Over the last few decades, CVS Pharmacy has become a ubiquitous part of the American landscape. According to CVS, the vast majority of Americans have a CVS store within driving distance of their home. However, that will all be changing because CVS has just announced that they will be closing down about 900 poor-performing stores in an effort to bolster their bottom line and focus on the stores that are delivering as much value as possible to customers across the country.

The 900 stores will close over a span of three years. Instead of putting their money into being the neighborhood convenience store, CVS wants to focus more on providing healthcare to customers. That’s why they will be promoting their HealthHUBs and Minute Clinic locations to people who are looking for affordable alternatives to expensive healthcare visits like going to the emergency room or the doctor’s office.

CVS announced its decision to close 900 stores as a result of its effort to focus more on healthcare and the growing demand for digital experiences. In total, the company will close about 10 percent of its 10,000 stores. They will close 300 stores per year until they reach the 900 mark. CVS plans to close the first three hundred stores beginning in spring 2022.

The company hopes to place employees who work at the stores affected by the closure at other store locations or elsewhere in the company. The business does not want to force its hard-working employees onto the street and would rather transfer them to another post within the national company.

Although CVS is planning to put more of its attention into the digital needs of customers over the next few years, the retail pharmacy chain’s CEO, Karen Lynch, said that stores would continue to play a vital role in the business operations of CVS.

“Our retail stores are fundamental to our strategy and who we are as a company,” Lynch said in a news release. “We remain focused on the competitive advantage provided by our presence in thousands of communities across the country, which complements our rapidly expanding digital presence.”

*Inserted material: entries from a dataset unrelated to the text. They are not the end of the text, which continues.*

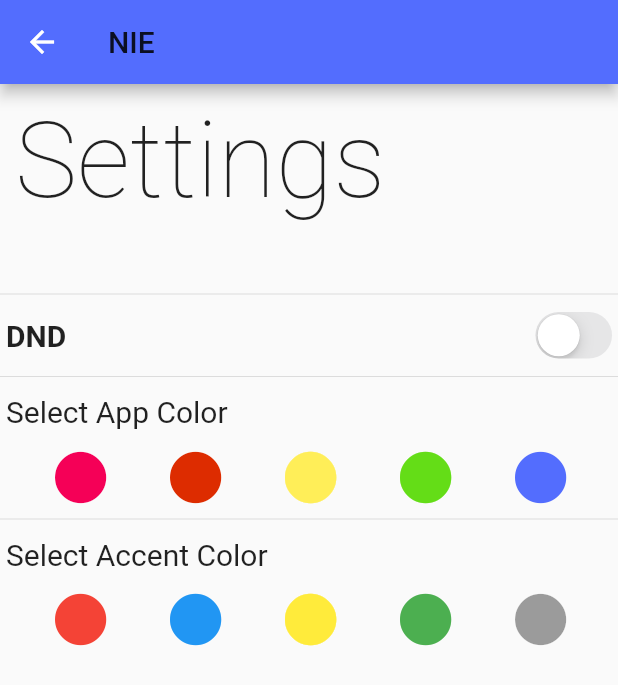
After one commit to NIE-college-app/Flutter-App, a Flutter app: the Settings screen opened by its route, on a phone screen of 412 x 824 dp. The commit adds this screen. Shown: the top 685 px of the screen. Run offline on Flutter 3.47's test engine with Material 2 defaults, Android fonts, the phone set to English and light mode, and no system bars; our stand-ins replace curved_navigation_bar, flutter_svg, getflutter; network calls fail.

Commit message:
settings done

```diff
--- a/lib/Weather.dart
+++ b/lib/Weather.dart
@@ -9,7 +9,7 @@ Future Getweather() async {
 	http.Response response = await http.get("http://api.openweathermap.org/data/2.5/weather?q=Mysore&appid=a6d1ab49148702f56599f1701143e91b");
 
 	var weather = jsonDecode(response.body);
-	temp = (weather["main"]["temp"] -273).toString() + "℃" ;
+	temp = (weather["main"]["temp"] -273).toStringAsFixed(2) + "℃" ;
 
 	if(weather['weather'][0]['main'].toString() == "Clear") {
 		svgName = 'assets/svg/sun.svg';
--- a/lib/globalvariables.dart
+++ b/lib/globalvariables.dart
@@ -3,6 +3,7 @@ import 'package:nie/Allfeed.dart';
 
 var AppColor = Appcolors[4];
 
+bool dnd = false;
 
 var Appcolors = [
 	Colors.pinkAccent[400],
--- a/lib/login.dart
+++ b/lib/login.dart
@@ -31,7 +31,6 @@ class _LoginState extends State<Login> {
 
   @override
   Widget build(BuildContext context) {
-		var colorr = Theme.of(context).iconTheme;
     return Scaffold(
 		appBar: AppBar(
 			title: Text(title),
@@ -39,12 +38,15 @@ class _LoginState extends State<Login> {
 			actions: <Widget>[
 				Padding(
 					padding: EdgeInsets.all(5),
-					child: CircleAvatar(
-						backgroundColor: Colors.white,
-						backgroundImage: AssetImage(
-							"assets/images/logo.png",
+					child: GestureDetector(
+						child: CircleAvatar(
+							backgroundColor: Colors.white,
+							backgroundImage: AssetImage(
+								"assets/images/logo.png",
+							),
 						),
-					),
+						onTap: () =>  Navigator.pushNamed(context, '/settings'),
+					)
 				)
 			],
 		),
--- a/lib/router.dart
+++ b/lib/router.dart
@@ -1,12 +1,14 @@
 import 'package:flutter/cupertino.dart';
 import 'package:flutter/material.dart';
 import 'package:nie/login.dart';
+import 'package:nie/settings.dart';
 
 
 
 Map<String, Widget Function(BuildContext)> Router() {
 	var routes = {
-		'/': (_) => Login()
+		'/': (_) => Login(),
+		'/settings': (_) => Settings(),
 	};
 	return routes;
 }
--- /dev/null
+++ b/lib/settings.dart
@@ -0,0 +1,195 @@
+import 'package:flutter/cupertino.dart';
+import 'package:flutter/material.dart';
+import 'package:nie/globalvariables.dart';
+
+
+
+class Settings extends StatefulWidget {
+  @override
+  _SettingsState createState() => _SettingsState();
+}
+
+class _SettingsState extends State<Settings> {
+
+	void changeColor(Color color) {
+		setState(() => AppColor = color);
+	}
+
+	void appco(i) {
+		setState(() {
+		  AppColor = Appcolors[i];
+		});
+	}
+
+	void accentco(i) {
+		setState(() {
+		  AccentColor = AccentColors[i];
+		});
+	}
+
+  @override
+  Widget build(BuildContext context) {
+    return Scaffold(
+		appBar: AppBar(
+			title: Text("NIE"),
+			backgroundColor: AppColor,
+		),
+		body: SingleChildScrollView(
+			child: Column(
+				mainAxisAlignment: MainAxisAlignment.start,
+				crossAxisAlignment: CrossAxisAlignment.start,
+				mainAxisSize: MainAxisSize.max,
+				children: <Widget>[
+					Padding(
+						padding: EdgeInsets.fromLTRB(10, 10, 10, 40),
+						child: Text(
+							"Settings",
+							style: TextStyle(
+								fontSize: 70.0,
+								fontWeight: FontWeight.w200
+							),
+						),
+					),
+					Divider(),
+					Row(
+						mainAxisAlignment: MainAxisAlignment.spaceBetween,
+						mainAxisSize: MainAxisSize.max,
+						children: <Widget>[
+							Padding(
+								padding: EdgeInsets.all(4),
+								child: Text(
+									"DND",
+									style: TextStyle(
+										fontSize: 20,
+										fontWeight: FontWeight.w600
+									),
+								),
+							),
+							CupertinoSwitch(
+								value: dnd,
+								onChanged: (bool value) {
+									setState(() {
+									  dnd = !dnd;
+									});
+								},
+							)
+						],
+					),
+					Divider(),
+					Padding(
+						padding: EdgeInsets.all(4),
+						child: Text(
+							"Select App Color",
+							style: TextStyle(
+								fontSize: 20,
+							),
+						),
+					),
+					Row(
+						mainAxisSize: MainAxisSize.max,
+						mainAxisAlignment: MainAxisAlignment.spaceEvenly,
+						children: <Widget>[
+							IconButton(
+								icon: Icon(
+									CupertinoIcons.circle_filled,
+									size: 40,
+									color: Appcolors[0],
+								),
+								onPressed: () => appco(0),
+							),
+							IconButton(
+								icon: Icon(
+									CupertinoIcons.circle_filled,
+									size: 40,
+									color: Appcolors[1],
+								),
+								onPressed: () => appco(1),
+							),
+							IconButton(
+								icon: Icon(
+									CupertinoIcons.circle_filled,
+									size: 40,
+									color: Appcolors[2],
+								),
+								onPressed: () => appco(2),
+							),
+							IconButton(
+								icon: Icon(
+									CupertinoIcons.circle_filled,
+									size: 40,
+									color: Appcolors[3],
+								),
+								onPressed: () => appco(3),
+							),
+							IconButton(
+								icon: Icon(
+									CupertinoIcons.circle_filled,
+									size: 40,
+									color: Appcolors[4],
+								),
+								onPressed: () => appco(4),
+							),
+						],
+					),
+					Divider(),
+					Padding(
+						padding: EdgeInsets.all(4),
+						child: Text(
+							"Select Accent Color",
+							style: TextStyle(
+								fontSize: 20,
+							),
+						),
+					),
+					Row(
+						mainAxisSize: MainAxisSize.max,
+						mainAxisAlignment: MainAxisAlignment.spaceEvenly,
+						children: <Widget>[
+							IconButton(
+								icon: Icon(
+									CupertinoIcons.circle_filled,
+									size: 40,
+									color: AccentColors[0],
+								),
+								onPressed: () => accentco(0),
+							),
+							IconButton(
+								icon: Icon(
+									CupertinoIcons.circle_filled,
+									size: 40,
+									color: AccentColors[1],
+								),
+								onPressed: () => accentco(1),
+							),
+							IconButton(
+								icon: Icon(
+									CupertinoIcons.circle_filled,
+									size: 40,
+									color: AccentColors[2],
+								),
+								onPressed: () => accentco(2),
+							),
+							IconButton(
+								icon: Icon(
+									CupertinoIcons.circle_filled,
+									size: 40,
+									color: AccentColors[3],
+								),
+								onPressed: () => accentco(3),
+							),
+							IconButton(
+								icon: Icon(
+									CupertinoIcons.circle_filled,
+									size: 40,
+									color: AccentColors[4],
+								),
+								onPressed: () => accentco(4),
+							),
+						],
+					)
+				]
+			),
+		),
+	);
+  }
+}
```
Also changed, not shown: 3 other files.
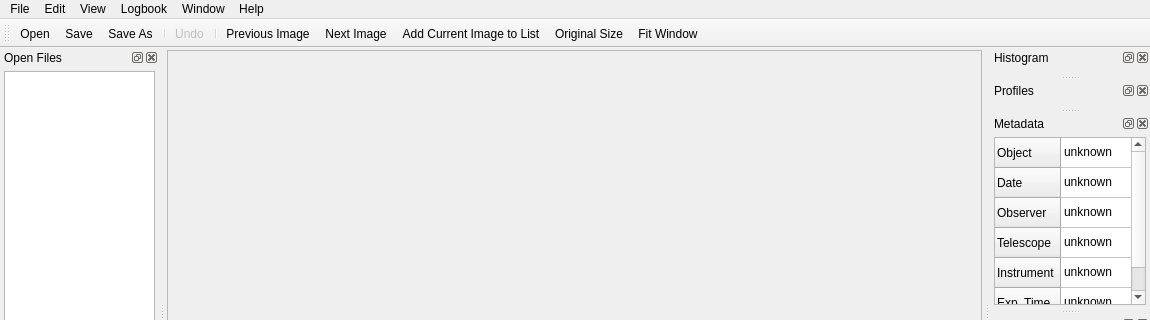
braeun/FitsIP, file src/app/mainwindow.ui: the form before one commit; both pictures show x 0 to 1150 and y 0 to 320 of the 1150 by 630 pixel window.
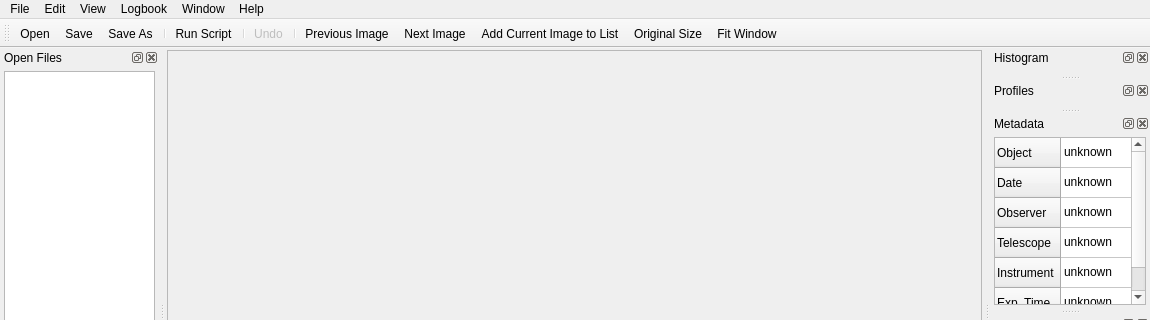
The form after the commit. Icons and pictures are not drawn. Custom widgets are drawn as their Qt base class.

The edit to the form file:
```diff
--- a/src/app/mainwindow.ui
+++ b/src/app/mainwindow.ui
@@ -518,6 +518,8 @@
    <addaction name="actionSave"/>
    <addaction name="actionSave_As"/>
    <addaction name="separator"/>
+   <addaction name="actionRun_Script"/>
+   <addaction name="separator"/>
    <addaction name="actionUndo"/>
    <addaction name="separator"/>
    <addaction name="actionPrevious_Image"/>
@@ -1346,6 +1348,17 @@
     <string>Select Pixel</string>
    </property>
   </action>
+  <action name="actionRun_Script">
+   <property name="icon">
+    <iconset theme="system-run"/>
+   </property>
+   <property name="text">
+    <string>Run Script...</string>
+   </property>
+   <property name="shortcut">
+    <string>Ctrl+R</string>
+   </property>
+  </action>
   <zorder>historyDockWidget</zorder>
   <zorder>metadataDockWidget</zorder>
   <zorder>logbookDockWidget</zorder>
```
Left out of the diff: 2 changed lines with no effect on the pictures.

Industry experts like Neil Saunders, managing director of GlobalData, are not surprised that CVS will be closing stores. He even went so far as to call the store closure a problem that CVS created itself because it has “neglected stores for far too long and has pushed some of them into the downward spiral of irrelevance.”

He added, “The retail side of CVS’s business is shabby. Too many stores are stuck in the past with bad lighting, depressing interiors, messy merchandising, and a weak assortment of products. They are not destinations or places where people go out of anything other than necessity.”

Because of the poor quality of some of its stores, CVS lost customers to Target and Sephora, among other retailers. If CVS hopes to get their customers back, Saunders said they had better quickly clean things up.

“Their future relies on proper investments being made in both retail and healthcare services,” he said. “And it is no good simply investing in health services if the environment in which they are presented is poor: consumers have a choice and will simply take their business elsewhere.”